In addition to Albers, she studied with Walter McCown in Waco, Texas, Louisa Jenkins at Big Sur, Heinz Kusel at Fresno State and A. Madrigal at Yale. On the local front she worked and studied with such luminaries as Robert E. Wood, Linda Doll, Sebastien Capella, Vera Fields, Carl Provder, Pauline Doblado and Carol Barnes.
Painters fall through the cracks, especially women, who were thought to be mere hobbyists for much of the last century. People with eyes can see for themselves.
And you can orient these canvases any which way your heart desires. And see anything you want to see in them, that’s what makes abstraction so great. I might see a frothy bouillabaisse here, you might see a homicidal knitting party. It is all cool.
I have two great new works by Bertha Lum, the woodblock Kites and Waiting for Ganesha, a raised line print. Lum won the Japanese award for printmaking in 1904, unheard of for a western women. Waiting for Ganesha is actually a monotype, a watercolor, a technique that she developed herself in Chicago while creating stained glass.
If you like Western art, a fabulous oil on board by the german painter Hubert Wackermann (b. 1945) Wackermann is known for his realistic and accurate paintings of the Native Americans. This painting is beautifully framed and measures 24 x 30″.

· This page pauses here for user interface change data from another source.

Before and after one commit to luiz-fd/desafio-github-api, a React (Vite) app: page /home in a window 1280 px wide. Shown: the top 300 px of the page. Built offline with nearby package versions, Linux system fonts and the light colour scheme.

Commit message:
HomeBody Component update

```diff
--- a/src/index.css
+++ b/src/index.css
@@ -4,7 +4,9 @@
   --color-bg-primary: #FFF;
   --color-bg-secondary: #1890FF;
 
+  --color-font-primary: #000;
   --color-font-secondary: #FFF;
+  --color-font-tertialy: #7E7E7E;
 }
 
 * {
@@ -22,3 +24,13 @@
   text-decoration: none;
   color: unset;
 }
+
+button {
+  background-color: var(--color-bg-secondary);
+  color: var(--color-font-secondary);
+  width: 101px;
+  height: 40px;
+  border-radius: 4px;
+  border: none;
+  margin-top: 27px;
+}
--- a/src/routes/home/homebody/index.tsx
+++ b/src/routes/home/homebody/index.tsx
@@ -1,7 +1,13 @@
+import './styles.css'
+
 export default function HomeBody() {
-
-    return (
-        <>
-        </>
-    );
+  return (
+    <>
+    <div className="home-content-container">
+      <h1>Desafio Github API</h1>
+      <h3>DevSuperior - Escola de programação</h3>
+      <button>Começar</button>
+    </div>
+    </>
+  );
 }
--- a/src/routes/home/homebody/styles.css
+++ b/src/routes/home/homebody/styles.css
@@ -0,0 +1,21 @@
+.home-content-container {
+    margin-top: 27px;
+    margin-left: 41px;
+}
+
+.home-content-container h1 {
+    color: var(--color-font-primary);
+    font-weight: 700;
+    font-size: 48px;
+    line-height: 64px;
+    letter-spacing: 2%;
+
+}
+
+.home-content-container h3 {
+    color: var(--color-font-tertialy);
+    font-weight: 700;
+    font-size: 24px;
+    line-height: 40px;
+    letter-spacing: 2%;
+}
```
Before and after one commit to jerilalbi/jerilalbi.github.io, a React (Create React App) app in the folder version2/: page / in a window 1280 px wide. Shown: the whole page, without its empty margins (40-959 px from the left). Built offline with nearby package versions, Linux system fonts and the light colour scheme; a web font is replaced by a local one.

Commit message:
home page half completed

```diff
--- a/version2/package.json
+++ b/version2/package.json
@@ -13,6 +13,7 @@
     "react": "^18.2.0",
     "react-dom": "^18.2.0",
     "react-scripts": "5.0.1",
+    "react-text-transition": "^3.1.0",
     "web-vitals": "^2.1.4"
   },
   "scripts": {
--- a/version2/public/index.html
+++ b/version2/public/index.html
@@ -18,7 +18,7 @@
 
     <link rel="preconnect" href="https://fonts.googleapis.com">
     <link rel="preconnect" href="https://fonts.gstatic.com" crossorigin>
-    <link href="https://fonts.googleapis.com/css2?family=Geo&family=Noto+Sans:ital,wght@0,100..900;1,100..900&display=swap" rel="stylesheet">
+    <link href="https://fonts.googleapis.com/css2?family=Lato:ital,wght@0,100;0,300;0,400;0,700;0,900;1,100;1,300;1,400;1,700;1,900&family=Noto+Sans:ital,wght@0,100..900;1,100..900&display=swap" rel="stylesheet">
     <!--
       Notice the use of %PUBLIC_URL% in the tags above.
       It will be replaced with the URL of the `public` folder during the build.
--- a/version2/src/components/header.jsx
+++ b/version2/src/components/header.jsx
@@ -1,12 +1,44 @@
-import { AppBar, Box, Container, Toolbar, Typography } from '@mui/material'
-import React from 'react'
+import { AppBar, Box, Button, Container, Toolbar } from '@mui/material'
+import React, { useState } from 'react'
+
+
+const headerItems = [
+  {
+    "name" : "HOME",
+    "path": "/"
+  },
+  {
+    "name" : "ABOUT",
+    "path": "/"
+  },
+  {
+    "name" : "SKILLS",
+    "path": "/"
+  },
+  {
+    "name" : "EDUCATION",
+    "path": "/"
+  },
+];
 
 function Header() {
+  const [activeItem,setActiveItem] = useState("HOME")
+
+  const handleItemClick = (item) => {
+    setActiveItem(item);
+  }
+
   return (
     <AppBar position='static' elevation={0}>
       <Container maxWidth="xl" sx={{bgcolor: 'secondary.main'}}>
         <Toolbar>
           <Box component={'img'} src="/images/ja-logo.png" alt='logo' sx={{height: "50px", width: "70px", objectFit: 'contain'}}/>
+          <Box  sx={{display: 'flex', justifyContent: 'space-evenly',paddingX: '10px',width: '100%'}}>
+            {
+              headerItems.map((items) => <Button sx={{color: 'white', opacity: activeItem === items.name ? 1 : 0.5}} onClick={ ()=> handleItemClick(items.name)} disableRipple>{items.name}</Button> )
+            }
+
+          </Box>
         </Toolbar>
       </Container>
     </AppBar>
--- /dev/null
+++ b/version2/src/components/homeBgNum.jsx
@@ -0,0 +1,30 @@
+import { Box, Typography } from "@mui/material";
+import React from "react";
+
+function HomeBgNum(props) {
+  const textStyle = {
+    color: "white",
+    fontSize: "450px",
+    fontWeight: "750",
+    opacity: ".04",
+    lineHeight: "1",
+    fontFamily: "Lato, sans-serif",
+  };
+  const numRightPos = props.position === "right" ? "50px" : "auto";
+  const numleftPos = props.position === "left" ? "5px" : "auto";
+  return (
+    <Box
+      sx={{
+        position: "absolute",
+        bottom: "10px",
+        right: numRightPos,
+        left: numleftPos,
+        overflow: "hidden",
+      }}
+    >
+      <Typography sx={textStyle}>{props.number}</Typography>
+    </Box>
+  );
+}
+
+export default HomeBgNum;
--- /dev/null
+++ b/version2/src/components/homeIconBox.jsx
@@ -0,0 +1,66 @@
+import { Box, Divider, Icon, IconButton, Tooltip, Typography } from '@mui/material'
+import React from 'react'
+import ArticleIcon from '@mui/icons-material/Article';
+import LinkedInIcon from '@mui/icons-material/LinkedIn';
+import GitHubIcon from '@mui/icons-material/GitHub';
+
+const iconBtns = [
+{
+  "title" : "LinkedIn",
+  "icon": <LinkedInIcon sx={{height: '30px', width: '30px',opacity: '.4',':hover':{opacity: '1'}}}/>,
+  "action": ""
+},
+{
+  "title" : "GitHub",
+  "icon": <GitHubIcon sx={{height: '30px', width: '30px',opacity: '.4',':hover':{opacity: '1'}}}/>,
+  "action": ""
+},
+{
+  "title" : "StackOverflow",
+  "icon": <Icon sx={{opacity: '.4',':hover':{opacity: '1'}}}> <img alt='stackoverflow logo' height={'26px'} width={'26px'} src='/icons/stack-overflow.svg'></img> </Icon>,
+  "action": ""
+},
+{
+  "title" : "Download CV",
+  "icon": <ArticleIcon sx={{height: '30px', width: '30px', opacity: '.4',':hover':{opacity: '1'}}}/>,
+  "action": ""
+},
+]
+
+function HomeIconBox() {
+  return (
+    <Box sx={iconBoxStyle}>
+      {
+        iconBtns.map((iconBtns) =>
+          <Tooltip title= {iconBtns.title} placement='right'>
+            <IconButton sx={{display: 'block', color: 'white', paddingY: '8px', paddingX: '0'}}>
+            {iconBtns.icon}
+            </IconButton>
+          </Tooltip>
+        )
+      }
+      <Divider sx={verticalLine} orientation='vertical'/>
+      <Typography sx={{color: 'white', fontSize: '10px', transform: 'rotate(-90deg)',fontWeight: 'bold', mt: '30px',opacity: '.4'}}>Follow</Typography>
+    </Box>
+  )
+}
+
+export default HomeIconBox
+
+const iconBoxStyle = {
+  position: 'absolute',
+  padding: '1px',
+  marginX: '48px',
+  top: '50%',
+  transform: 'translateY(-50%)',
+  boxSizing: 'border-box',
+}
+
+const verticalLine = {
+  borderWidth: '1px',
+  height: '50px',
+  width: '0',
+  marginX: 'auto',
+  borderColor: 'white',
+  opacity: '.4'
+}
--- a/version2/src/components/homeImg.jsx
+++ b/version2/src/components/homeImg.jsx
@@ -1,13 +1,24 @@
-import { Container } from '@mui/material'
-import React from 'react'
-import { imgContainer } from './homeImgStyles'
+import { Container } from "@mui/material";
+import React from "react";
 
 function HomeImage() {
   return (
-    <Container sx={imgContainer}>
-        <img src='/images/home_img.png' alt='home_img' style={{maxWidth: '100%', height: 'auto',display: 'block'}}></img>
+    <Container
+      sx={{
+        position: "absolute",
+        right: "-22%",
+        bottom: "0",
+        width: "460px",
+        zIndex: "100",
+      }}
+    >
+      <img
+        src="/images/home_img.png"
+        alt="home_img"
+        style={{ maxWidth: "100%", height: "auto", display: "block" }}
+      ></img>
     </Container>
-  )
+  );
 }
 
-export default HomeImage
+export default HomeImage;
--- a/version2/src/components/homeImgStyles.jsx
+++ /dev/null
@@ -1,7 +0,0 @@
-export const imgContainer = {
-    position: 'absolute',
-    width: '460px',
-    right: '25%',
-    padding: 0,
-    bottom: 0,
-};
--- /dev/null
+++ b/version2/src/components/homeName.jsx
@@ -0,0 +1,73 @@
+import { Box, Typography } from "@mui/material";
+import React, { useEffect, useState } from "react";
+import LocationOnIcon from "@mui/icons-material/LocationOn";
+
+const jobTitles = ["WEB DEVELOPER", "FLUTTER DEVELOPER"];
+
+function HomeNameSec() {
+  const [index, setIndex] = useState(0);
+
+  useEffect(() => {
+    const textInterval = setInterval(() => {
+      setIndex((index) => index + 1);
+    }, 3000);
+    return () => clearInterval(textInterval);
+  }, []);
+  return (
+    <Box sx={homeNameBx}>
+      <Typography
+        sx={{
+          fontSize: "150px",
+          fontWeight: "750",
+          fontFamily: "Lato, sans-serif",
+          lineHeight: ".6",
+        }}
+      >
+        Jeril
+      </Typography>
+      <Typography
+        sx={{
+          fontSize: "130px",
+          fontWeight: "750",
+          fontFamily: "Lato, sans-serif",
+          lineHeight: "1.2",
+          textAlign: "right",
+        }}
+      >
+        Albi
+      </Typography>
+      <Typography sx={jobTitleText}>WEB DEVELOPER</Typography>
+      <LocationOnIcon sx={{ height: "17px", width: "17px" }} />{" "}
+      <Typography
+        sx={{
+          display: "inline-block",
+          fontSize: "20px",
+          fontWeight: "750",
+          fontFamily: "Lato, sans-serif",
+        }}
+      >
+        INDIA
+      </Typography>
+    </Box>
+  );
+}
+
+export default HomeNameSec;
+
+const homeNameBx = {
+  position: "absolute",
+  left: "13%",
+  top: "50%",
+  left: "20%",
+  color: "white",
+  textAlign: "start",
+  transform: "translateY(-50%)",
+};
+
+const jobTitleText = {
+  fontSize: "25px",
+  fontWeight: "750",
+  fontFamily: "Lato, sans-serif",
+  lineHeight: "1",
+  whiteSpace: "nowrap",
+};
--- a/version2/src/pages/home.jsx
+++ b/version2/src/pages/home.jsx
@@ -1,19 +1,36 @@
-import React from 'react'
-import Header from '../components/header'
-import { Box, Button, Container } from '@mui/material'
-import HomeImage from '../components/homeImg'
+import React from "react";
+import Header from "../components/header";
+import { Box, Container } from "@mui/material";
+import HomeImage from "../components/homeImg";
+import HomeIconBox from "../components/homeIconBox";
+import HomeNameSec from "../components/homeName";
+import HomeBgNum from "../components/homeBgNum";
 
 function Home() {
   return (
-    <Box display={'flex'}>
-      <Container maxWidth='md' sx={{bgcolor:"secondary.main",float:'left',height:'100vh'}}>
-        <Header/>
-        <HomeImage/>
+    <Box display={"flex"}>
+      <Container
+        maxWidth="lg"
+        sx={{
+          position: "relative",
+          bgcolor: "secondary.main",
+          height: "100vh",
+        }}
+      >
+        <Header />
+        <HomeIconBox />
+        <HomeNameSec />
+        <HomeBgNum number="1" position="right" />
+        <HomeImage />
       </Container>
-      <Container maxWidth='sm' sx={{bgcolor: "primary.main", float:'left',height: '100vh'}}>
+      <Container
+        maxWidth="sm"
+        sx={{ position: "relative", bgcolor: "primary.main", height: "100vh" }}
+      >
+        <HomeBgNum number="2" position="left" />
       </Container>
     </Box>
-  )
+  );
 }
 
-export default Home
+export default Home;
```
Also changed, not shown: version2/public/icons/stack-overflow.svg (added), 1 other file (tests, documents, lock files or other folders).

Another recent addition from an excellent estate, renowned working cowboy artist Bill Bender (b. 1919) painted this great canvas, The Hold Outs in 1973. It measures 18 x 24″. I rescued it from a storage locker.
Carolus Verhaeren (1908-1956) is a beloved painter from La Jolla, known for his free slinging of paint and his unfortunate termination in a phone booth in 1956. This oil on canvas laid to board measures 12 x 16″. You can still see much of his work hanging in the La Jolla Country Club.
I have some interesting objects as well, will try to stick more up here tomorrow. A prehistoric anasazi tularosa ladle that I am guessing is over a thousand years old. Although there is native wear on the rim and a crude repair to the bowl, the handle has never been broken.
An incredible Gorham sterling silver teapot in the 1840 pattern from 1887. With a birdie on a limb.
I have an interesting new set of Japanese woodblock prints, including some very early Hiroshiges. I have always loved Hiroshi Yoshida and here I present to you Chionin Temple Gate, 1935. Bad picture but this print has full margins and the requisite jizuri seal that shows that this was indeed pulled in his lifetime. Pencil signed and titled.
I was given a large collection of Japanese studio pottery created by a man named one of the three living treasures of bizen ware, the late master Yu Fujiwara. I am still researching these pieces and it is frankly, not easy, but will tell you that some of them are quite spectacular and look both special and uncommon.
This 10″ diameter bowl is quite large for this artist.
I have a nice large mission basket to share with you with deer and birds. I believe that this basket was made more east northeast than what we typically see.
I could keep going for practically perpetuity but don’t want to overload you. Lots of arrowheads, celts, prehistoric, clovis spears, prints, paintings. Just have to keep loading things up. Hope to see you soon.
Keep checking, I will try to keep posting. Stay cool and healthy.